Data excerpts
━━━━━━━━━━━━━━━━━━━━━━━━━━━━━━

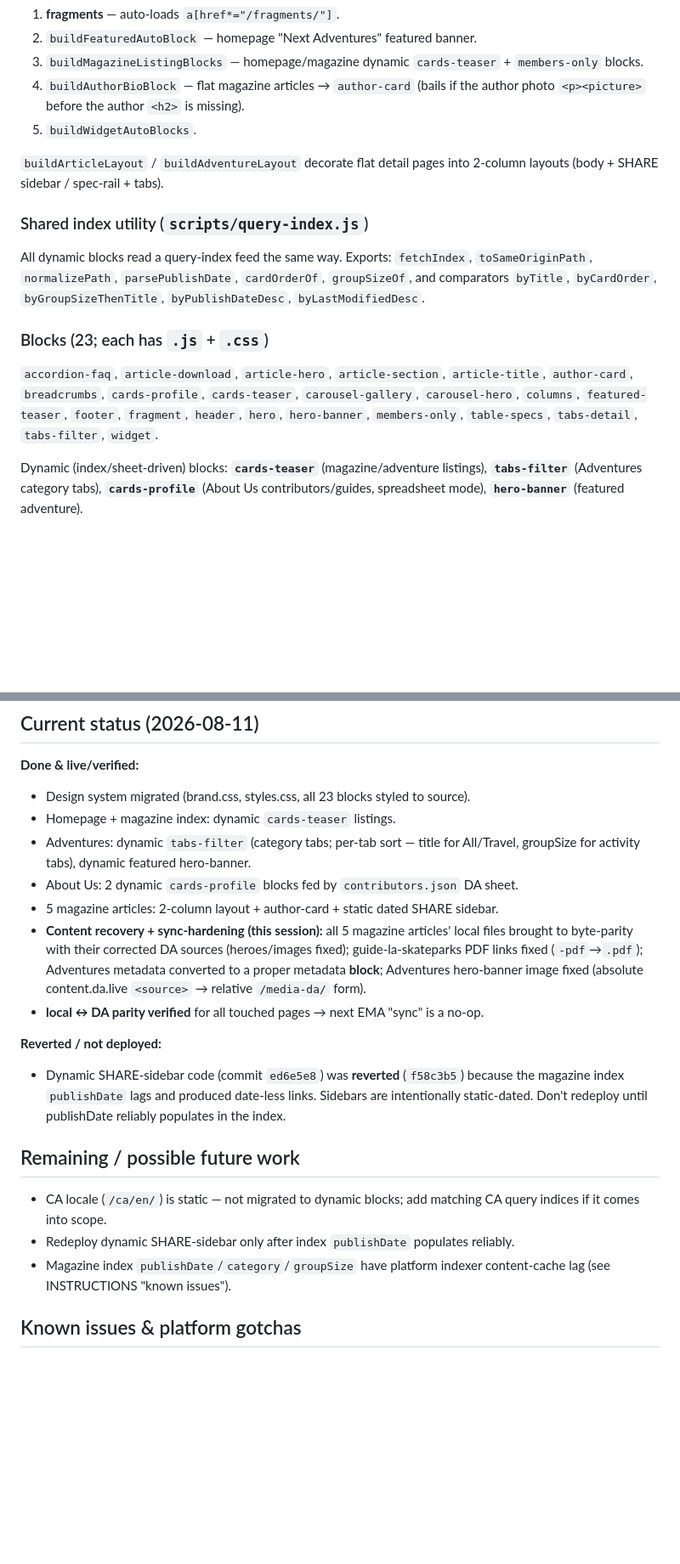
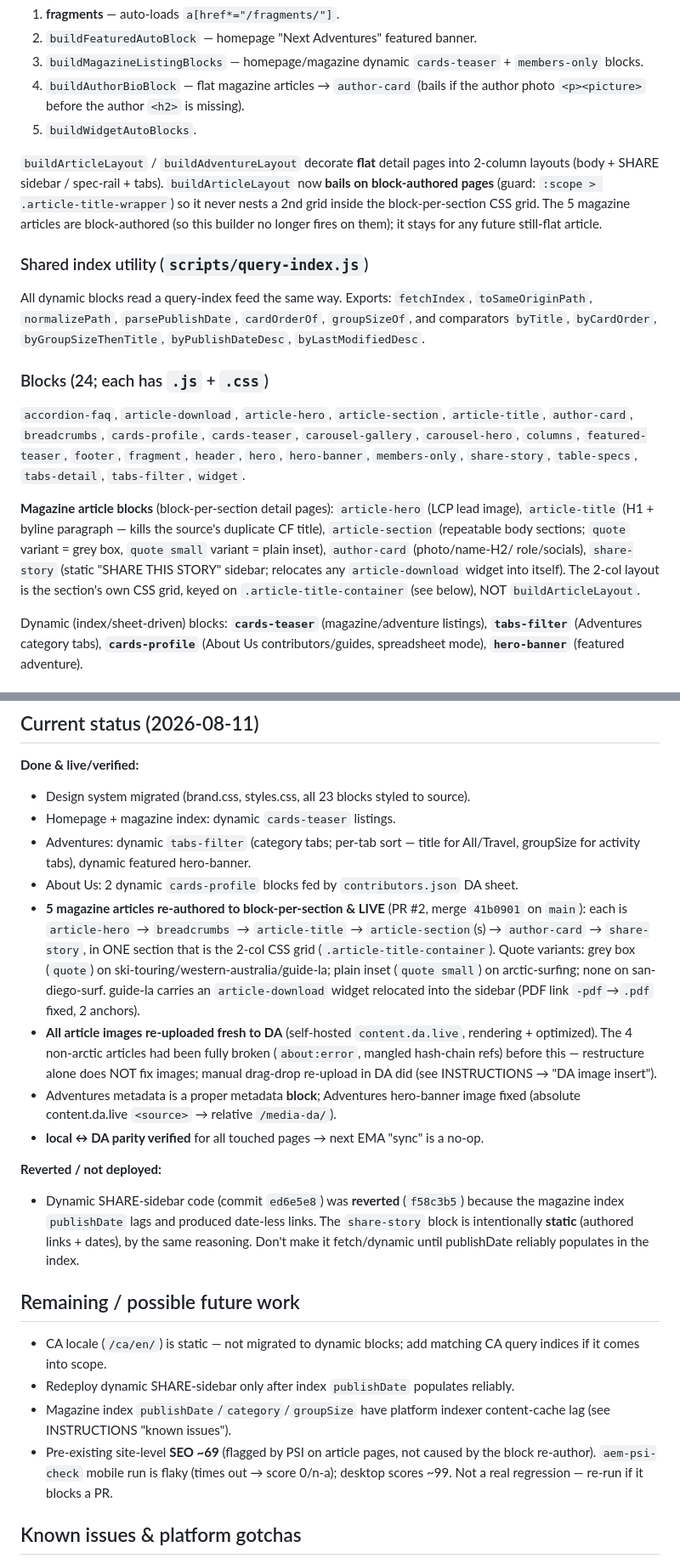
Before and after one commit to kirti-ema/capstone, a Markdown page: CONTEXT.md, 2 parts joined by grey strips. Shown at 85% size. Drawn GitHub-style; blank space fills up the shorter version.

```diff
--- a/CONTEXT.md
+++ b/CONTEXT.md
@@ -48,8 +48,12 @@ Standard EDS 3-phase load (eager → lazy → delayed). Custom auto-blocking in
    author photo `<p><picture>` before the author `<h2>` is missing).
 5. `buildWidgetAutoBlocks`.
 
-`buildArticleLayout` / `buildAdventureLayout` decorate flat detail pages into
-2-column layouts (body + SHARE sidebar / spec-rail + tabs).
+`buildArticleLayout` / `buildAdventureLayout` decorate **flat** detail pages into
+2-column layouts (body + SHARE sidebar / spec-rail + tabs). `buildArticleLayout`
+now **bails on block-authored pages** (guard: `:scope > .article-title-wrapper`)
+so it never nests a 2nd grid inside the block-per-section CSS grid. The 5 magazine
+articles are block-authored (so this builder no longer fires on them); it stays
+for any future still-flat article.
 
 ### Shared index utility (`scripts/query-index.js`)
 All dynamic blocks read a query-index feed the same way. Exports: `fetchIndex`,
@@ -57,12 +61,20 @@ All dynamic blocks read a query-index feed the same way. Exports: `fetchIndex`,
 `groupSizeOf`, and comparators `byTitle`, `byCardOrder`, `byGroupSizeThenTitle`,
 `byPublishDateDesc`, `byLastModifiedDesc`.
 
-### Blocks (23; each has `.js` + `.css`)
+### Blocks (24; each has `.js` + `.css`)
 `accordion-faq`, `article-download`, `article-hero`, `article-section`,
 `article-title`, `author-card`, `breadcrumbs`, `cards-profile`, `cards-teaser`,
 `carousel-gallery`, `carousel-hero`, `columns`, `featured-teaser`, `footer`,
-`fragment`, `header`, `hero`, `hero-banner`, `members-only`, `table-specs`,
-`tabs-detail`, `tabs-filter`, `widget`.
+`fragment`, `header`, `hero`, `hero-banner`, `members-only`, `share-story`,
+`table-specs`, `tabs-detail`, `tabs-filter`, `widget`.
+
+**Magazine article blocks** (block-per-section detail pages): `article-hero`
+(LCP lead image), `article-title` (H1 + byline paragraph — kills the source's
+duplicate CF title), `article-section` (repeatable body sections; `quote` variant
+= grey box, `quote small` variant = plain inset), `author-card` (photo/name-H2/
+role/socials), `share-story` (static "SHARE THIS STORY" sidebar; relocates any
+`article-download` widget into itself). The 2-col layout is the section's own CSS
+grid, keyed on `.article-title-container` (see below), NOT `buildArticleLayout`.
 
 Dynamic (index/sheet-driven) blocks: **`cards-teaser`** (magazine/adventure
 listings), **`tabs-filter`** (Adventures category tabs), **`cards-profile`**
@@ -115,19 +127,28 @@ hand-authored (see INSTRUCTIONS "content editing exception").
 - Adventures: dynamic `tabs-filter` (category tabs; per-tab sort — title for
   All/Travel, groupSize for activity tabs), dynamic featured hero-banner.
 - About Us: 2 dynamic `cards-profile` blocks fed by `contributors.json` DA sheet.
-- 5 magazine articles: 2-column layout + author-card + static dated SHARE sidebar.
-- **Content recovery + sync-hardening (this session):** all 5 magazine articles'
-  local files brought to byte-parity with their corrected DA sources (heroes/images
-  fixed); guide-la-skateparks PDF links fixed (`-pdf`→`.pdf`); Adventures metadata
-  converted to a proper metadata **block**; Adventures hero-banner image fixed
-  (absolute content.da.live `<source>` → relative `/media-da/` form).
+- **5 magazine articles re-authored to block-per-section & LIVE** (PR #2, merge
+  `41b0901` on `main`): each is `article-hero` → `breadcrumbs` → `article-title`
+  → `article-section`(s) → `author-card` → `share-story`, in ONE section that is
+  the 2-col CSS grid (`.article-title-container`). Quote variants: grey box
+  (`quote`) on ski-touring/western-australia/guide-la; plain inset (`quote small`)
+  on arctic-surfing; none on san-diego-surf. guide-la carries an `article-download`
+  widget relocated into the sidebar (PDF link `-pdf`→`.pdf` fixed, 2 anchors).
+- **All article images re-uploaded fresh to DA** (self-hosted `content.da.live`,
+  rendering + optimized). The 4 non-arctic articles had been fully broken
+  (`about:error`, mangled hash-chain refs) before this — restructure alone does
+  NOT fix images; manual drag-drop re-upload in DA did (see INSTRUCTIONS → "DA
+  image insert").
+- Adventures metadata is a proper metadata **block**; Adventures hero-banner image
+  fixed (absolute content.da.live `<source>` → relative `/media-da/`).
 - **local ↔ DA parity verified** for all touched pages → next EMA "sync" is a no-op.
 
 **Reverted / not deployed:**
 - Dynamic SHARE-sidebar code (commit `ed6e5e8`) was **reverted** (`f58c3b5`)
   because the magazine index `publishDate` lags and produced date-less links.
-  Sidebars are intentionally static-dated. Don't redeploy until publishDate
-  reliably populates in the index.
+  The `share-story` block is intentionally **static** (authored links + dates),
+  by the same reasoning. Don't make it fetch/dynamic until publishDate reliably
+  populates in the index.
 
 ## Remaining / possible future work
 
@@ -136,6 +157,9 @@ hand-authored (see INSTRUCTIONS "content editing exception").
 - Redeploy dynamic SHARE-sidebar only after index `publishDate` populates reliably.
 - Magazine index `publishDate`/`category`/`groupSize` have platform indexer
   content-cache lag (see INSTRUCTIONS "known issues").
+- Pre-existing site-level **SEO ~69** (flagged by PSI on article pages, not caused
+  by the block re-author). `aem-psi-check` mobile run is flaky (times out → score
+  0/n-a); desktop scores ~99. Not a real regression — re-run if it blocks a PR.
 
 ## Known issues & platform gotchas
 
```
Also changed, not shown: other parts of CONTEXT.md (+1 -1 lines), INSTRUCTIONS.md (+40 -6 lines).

━━━━━━━━━━━━━━━━━━━━━━━━━━━━━━

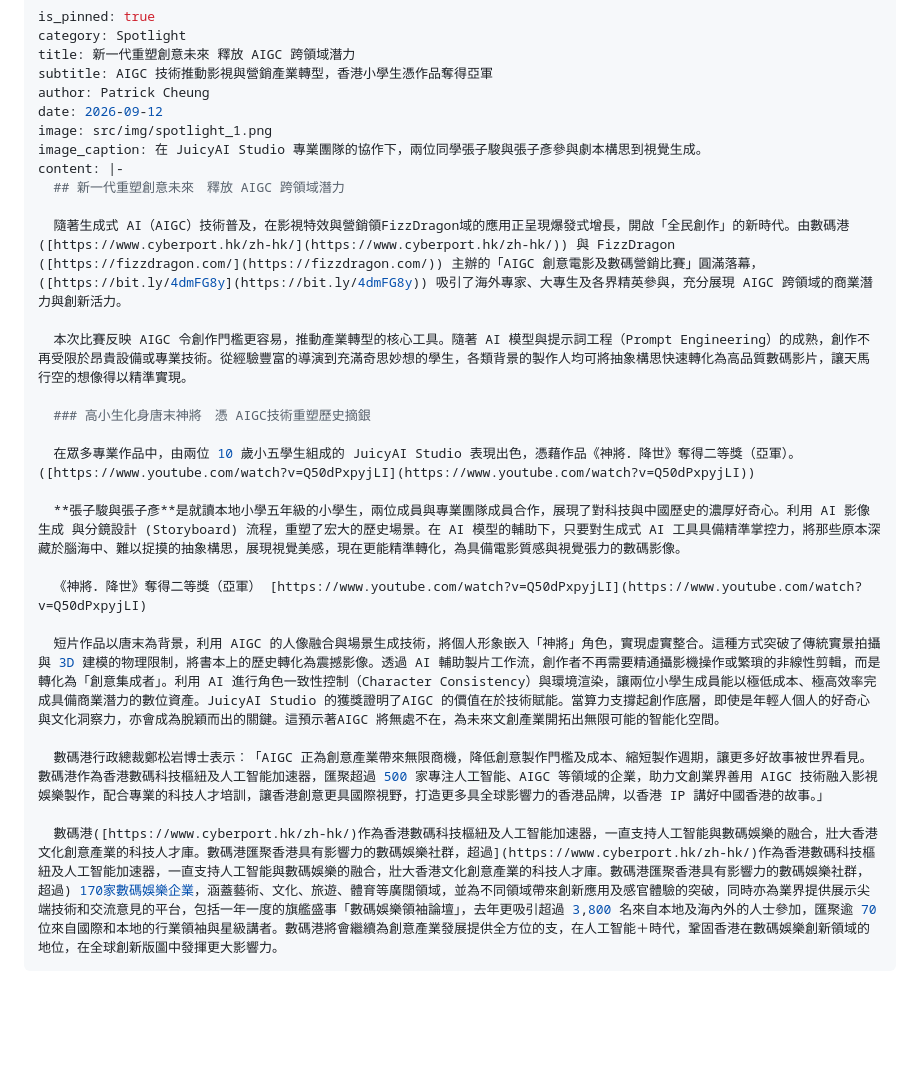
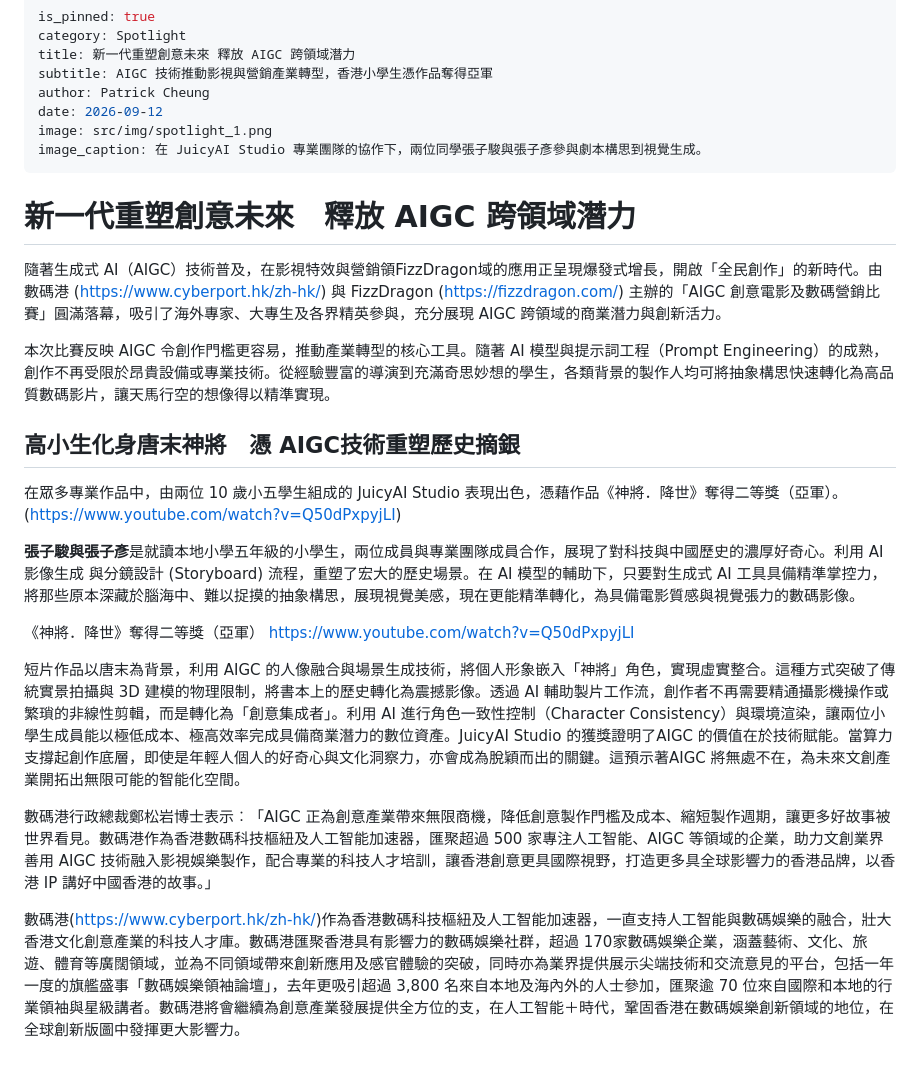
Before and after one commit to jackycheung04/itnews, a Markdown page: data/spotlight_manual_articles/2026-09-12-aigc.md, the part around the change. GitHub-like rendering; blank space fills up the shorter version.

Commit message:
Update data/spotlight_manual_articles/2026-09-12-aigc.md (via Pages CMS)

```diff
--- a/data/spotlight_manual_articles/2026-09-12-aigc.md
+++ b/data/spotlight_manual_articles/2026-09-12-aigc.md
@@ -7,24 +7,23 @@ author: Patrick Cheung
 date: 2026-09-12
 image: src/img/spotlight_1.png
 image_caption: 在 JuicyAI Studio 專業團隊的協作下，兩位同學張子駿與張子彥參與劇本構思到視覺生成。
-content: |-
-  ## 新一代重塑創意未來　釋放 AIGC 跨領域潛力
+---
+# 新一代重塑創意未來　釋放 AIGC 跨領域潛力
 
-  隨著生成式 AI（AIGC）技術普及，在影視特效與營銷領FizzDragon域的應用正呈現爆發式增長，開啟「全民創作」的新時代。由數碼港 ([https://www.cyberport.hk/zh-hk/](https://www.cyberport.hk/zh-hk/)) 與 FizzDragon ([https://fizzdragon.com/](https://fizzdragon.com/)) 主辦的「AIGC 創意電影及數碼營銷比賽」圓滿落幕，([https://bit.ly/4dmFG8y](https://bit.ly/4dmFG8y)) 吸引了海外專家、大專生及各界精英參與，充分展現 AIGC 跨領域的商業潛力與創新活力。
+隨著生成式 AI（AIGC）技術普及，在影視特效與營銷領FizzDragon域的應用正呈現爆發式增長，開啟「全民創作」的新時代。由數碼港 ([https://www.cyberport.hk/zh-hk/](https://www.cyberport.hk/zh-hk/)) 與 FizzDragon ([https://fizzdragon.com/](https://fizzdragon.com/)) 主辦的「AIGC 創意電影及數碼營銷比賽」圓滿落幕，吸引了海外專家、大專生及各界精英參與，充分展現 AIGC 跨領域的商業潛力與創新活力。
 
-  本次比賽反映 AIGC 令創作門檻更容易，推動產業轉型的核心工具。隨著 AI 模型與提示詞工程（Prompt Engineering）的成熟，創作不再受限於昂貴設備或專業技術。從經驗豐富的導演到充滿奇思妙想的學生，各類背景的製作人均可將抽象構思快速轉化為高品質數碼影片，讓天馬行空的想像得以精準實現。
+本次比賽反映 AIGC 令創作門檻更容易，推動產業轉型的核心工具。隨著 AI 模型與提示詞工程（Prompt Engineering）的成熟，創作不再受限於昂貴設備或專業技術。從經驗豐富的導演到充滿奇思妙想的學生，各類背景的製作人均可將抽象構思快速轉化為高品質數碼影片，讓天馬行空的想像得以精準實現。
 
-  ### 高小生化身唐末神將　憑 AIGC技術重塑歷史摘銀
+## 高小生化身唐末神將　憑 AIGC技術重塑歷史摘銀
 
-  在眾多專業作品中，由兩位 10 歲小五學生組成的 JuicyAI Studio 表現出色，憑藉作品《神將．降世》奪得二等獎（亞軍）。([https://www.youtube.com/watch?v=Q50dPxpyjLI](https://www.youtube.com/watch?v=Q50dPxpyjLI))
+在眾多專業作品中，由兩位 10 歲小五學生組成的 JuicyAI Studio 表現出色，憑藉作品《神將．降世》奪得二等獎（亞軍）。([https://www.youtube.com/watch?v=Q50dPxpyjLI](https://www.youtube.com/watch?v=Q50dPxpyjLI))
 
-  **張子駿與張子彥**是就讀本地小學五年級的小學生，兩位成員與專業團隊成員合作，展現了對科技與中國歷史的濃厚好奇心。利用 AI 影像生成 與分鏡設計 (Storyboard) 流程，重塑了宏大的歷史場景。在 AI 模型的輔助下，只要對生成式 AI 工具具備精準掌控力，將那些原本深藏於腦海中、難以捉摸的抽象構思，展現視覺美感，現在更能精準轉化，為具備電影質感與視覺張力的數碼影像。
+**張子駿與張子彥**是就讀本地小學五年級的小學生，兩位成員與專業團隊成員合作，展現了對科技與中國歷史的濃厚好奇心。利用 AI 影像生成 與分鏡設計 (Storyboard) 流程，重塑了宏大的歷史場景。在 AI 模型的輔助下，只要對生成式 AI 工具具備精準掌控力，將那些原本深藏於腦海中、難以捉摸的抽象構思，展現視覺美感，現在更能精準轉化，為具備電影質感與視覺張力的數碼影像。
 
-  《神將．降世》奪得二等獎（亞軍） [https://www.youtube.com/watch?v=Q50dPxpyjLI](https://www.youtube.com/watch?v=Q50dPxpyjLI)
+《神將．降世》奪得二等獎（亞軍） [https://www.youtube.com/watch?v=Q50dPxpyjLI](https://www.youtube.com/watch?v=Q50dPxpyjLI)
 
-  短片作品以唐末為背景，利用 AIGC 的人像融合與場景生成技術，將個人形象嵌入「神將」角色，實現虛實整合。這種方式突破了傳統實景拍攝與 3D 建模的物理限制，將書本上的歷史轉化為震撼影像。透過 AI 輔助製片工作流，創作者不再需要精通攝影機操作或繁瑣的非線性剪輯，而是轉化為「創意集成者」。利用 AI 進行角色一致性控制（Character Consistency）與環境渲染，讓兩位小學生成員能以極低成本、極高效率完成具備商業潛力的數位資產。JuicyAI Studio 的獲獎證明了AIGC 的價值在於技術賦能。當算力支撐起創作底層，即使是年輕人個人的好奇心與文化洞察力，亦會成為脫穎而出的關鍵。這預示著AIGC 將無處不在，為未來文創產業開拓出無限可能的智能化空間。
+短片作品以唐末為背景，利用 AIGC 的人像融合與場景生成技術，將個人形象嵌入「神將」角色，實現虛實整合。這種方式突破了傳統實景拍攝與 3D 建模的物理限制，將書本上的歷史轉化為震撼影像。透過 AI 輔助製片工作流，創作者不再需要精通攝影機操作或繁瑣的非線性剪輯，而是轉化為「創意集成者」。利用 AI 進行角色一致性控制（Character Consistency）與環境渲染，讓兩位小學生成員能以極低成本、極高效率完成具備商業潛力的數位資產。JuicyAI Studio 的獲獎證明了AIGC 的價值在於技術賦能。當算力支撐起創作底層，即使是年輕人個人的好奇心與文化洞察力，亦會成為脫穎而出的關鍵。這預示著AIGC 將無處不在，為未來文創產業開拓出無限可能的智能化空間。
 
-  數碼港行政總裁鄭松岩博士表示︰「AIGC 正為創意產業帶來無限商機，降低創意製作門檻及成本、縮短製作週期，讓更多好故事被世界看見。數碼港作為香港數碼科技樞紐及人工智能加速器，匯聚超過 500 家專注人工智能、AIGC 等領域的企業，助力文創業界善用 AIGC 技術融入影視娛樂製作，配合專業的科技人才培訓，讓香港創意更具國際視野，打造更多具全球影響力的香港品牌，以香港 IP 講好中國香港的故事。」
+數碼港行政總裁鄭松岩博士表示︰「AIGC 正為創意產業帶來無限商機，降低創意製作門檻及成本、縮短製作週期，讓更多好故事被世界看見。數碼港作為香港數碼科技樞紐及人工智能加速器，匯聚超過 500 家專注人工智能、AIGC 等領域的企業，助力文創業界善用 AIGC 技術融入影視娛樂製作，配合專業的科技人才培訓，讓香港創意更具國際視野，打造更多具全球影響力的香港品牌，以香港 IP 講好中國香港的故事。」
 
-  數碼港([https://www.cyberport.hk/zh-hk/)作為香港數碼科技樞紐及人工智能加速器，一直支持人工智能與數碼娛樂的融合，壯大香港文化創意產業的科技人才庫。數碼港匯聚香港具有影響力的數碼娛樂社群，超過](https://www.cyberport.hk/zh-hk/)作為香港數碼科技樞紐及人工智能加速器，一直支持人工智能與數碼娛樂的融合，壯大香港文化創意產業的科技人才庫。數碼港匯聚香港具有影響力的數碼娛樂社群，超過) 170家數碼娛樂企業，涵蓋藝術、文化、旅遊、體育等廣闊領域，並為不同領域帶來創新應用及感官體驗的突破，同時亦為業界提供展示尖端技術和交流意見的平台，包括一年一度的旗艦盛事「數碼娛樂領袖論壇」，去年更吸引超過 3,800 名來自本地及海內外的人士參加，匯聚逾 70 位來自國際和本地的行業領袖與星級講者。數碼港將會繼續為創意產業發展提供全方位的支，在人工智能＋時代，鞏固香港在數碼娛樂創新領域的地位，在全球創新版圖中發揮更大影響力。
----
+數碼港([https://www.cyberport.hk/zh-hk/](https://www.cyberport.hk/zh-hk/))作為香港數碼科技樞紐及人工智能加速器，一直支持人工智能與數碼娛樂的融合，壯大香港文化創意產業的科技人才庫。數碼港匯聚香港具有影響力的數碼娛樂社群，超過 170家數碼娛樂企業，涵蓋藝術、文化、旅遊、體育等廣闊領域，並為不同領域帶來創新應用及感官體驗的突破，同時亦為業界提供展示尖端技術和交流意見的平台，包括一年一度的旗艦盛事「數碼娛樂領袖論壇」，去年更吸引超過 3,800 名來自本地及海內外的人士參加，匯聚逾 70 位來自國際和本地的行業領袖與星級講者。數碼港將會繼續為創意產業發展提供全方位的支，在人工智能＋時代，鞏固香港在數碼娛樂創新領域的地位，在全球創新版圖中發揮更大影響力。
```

━━━━━━━━━━━━━━━━━━━━━━━━━━━━━━

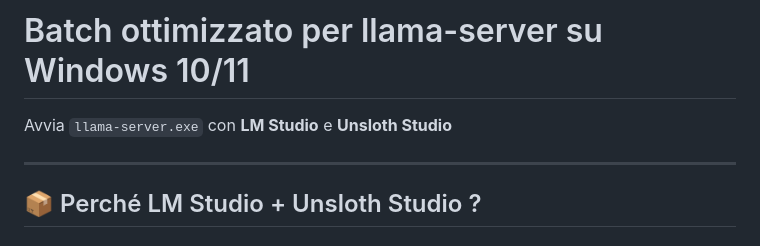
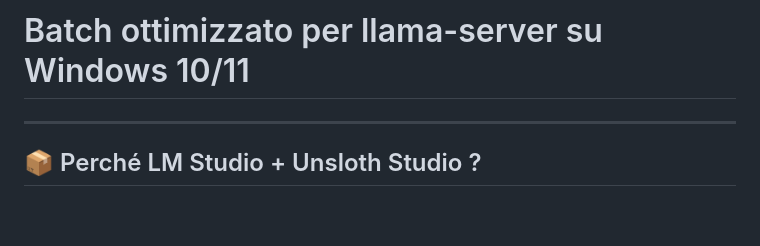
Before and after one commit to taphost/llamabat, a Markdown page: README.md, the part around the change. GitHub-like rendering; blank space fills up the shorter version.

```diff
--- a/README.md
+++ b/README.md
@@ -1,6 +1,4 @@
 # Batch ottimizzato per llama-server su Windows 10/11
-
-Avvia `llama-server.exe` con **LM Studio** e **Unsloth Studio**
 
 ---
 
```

━━━━━━━━━━━━━━━━━━━━━━━━━━━━━━

REQUIRED WORK
For the string "buildArticleLayout", search the preceding data and copy every line that includes it.

TASK ANSWER
-`buildArticleLayout` / `buildAdventureLayout` decorate flat detail pages into
+`buildArticleLayout` / `buildAdventureLayout` decorate **flat** detail pages into
+2-column layouts (body + SHARE sidebar / spec-rail + tabs). `buildArticleLayout`
+grid, keyed on `.article-title-container` (see below), NOT `buildArticleLayout`.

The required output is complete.